── Data ──
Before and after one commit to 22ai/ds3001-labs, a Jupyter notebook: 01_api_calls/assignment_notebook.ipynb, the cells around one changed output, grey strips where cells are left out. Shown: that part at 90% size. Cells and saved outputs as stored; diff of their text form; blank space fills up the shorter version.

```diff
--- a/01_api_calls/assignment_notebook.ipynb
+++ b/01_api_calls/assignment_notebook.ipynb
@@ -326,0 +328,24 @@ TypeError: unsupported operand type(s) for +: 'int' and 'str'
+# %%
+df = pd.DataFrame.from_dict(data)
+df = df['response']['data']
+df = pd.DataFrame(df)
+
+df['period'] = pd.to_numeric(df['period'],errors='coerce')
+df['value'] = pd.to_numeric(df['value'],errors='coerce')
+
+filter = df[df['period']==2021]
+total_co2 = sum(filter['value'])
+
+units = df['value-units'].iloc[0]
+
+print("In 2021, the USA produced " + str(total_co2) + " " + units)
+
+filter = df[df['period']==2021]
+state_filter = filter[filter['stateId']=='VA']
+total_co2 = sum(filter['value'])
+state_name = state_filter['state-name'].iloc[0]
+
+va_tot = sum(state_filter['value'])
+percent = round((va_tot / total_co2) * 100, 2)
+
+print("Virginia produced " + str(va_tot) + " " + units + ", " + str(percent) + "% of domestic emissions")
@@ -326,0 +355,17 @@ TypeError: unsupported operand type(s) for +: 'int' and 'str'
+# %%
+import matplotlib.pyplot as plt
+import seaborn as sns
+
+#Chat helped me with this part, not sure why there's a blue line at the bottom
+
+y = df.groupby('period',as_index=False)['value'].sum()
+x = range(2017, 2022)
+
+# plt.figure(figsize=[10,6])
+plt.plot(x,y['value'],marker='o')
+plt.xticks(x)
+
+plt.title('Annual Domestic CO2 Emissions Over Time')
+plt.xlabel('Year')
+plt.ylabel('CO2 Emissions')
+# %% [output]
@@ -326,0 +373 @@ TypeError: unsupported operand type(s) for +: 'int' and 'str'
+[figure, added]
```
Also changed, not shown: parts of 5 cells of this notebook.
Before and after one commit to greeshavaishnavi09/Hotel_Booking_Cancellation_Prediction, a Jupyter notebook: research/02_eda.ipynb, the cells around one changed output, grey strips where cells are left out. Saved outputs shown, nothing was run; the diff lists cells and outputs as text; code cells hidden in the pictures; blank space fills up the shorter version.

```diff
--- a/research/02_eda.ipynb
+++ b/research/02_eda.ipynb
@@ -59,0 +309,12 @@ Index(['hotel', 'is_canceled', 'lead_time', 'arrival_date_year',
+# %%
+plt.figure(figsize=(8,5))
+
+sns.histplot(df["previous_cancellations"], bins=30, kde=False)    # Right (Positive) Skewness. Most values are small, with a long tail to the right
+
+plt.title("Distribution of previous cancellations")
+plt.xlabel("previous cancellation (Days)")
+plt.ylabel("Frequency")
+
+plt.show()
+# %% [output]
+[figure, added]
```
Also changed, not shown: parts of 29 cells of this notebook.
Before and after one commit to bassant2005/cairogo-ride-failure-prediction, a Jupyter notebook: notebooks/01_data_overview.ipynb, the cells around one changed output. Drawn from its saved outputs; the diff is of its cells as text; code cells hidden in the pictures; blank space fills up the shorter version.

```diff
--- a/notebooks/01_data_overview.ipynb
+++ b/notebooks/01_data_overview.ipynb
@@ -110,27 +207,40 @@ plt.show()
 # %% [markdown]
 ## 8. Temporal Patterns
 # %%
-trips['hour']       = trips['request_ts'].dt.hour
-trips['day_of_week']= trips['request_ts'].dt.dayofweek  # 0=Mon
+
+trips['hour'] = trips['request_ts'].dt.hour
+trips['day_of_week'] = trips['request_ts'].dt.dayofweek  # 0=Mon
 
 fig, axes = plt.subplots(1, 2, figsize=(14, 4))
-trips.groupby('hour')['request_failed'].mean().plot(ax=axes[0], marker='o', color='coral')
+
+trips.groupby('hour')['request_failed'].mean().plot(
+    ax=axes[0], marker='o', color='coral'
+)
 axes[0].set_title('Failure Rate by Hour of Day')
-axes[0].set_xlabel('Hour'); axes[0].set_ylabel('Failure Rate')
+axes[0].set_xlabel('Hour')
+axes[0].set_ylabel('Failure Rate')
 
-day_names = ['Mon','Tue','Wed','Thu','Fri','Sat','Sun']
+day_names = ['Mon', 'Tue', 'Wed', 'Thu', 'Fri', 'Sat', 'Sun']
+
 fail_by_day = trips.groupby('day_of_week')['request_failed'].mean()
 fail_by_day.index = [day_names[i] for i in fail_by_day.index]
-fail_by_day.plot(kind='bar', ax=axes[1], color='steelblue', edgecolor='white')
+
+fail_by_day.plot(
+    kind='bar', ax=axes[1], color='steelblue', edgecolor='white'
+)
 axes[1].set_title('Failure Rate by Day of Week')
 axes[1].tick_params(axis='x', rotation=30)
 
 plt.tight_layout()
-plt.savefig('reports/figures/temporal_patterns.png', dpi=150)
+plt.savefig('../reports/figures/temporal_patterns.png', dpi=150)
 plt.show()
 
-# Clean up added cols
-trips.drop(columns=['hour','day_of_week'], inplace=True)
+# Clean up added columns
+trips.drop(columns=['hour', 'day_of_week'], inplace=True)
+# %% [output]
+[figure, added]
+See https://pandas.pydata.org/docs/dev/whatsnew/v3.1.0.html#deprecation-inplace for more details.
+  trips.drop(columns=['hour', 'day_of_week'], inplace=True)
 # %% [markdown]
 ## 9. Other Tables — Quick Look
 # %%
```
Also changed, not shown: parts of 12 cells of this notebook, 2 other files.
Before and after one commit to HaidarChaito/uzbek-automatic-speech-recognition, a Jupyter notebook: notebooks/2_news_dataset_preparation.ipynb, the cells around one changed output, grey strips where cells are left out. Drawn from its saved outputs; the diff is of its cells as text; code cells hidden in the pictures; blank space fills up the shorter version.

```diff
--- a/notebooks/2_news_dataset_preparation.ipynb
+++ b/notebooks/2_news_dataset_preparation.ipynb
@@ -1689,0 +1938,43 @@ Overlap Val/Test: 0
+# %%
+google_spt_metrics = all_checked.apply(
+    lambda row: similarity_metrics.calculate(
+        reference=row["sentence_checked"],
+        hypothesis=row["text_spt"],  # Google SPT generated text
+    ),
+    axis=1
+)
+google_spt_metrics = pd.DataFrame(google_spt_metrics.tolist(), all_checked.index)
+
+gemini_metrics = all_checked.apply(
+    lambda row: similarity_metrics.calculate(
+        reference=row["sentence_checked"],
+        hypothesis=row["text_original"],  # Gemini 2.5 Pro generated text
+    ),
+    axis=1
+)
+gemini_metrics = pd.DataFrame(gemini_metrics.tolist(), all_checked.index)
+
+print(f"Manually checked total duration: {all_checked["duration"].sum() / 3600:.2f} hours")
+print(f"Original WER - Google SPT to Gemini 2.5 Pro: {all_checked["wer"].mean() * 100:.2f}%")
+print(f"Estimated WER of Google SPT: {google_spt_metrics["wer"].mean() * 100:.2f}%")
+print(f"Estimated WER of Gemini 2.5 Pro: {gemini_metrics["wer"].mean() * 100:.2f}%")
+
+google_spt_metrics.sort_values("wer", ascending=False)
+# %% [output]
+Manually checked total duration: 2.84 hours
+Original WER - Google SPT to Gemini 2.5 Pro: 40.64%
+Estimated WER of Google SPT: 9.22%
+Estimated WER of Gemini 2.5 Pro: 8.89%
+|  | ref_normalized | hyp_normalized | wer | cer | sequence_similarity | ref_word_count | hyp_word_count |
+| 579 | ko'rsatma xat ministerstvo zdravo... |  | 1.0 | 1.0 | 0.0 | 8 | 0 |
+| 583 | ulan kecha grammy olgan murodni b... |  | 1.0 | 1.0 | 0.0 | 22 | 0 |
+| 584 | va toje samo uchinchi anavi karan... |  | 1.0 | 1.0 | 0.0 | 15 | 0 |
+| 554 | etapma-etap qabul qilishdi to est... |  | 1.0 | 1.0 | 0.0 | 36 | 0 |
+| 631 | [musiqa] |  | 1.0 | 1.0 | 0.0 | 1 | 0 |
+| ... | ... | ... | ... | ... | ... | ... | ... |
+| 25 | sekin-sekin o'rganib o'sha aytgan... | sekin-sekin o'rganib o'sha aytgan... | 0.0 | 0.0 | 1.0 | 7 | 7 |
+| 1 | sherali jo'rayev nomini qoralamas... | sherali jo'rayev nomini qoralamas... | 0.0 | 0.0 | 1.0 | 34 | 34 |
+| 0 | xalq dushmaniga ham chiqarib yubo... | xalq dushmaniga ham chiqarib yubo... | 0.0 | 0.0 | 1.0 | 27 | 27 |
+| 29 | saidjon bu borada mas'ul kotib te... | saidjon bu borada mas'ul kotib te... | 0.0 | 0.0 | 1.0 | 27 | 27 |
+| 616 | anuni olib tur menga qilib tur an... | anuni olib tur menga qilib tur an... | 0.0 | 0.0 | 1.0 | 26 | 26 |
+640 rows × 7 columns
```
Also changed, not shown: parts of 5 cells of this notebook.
───
- Problem details -
Whenever a line includes the word "hypothesis", pull it out of the entries.

- Response to the exercise -
+        hypothesis=row["text_spt"],  # Google SPT generated text
+        hypothesis=row["text_original"],  # Gemini 2.5 Pro generated text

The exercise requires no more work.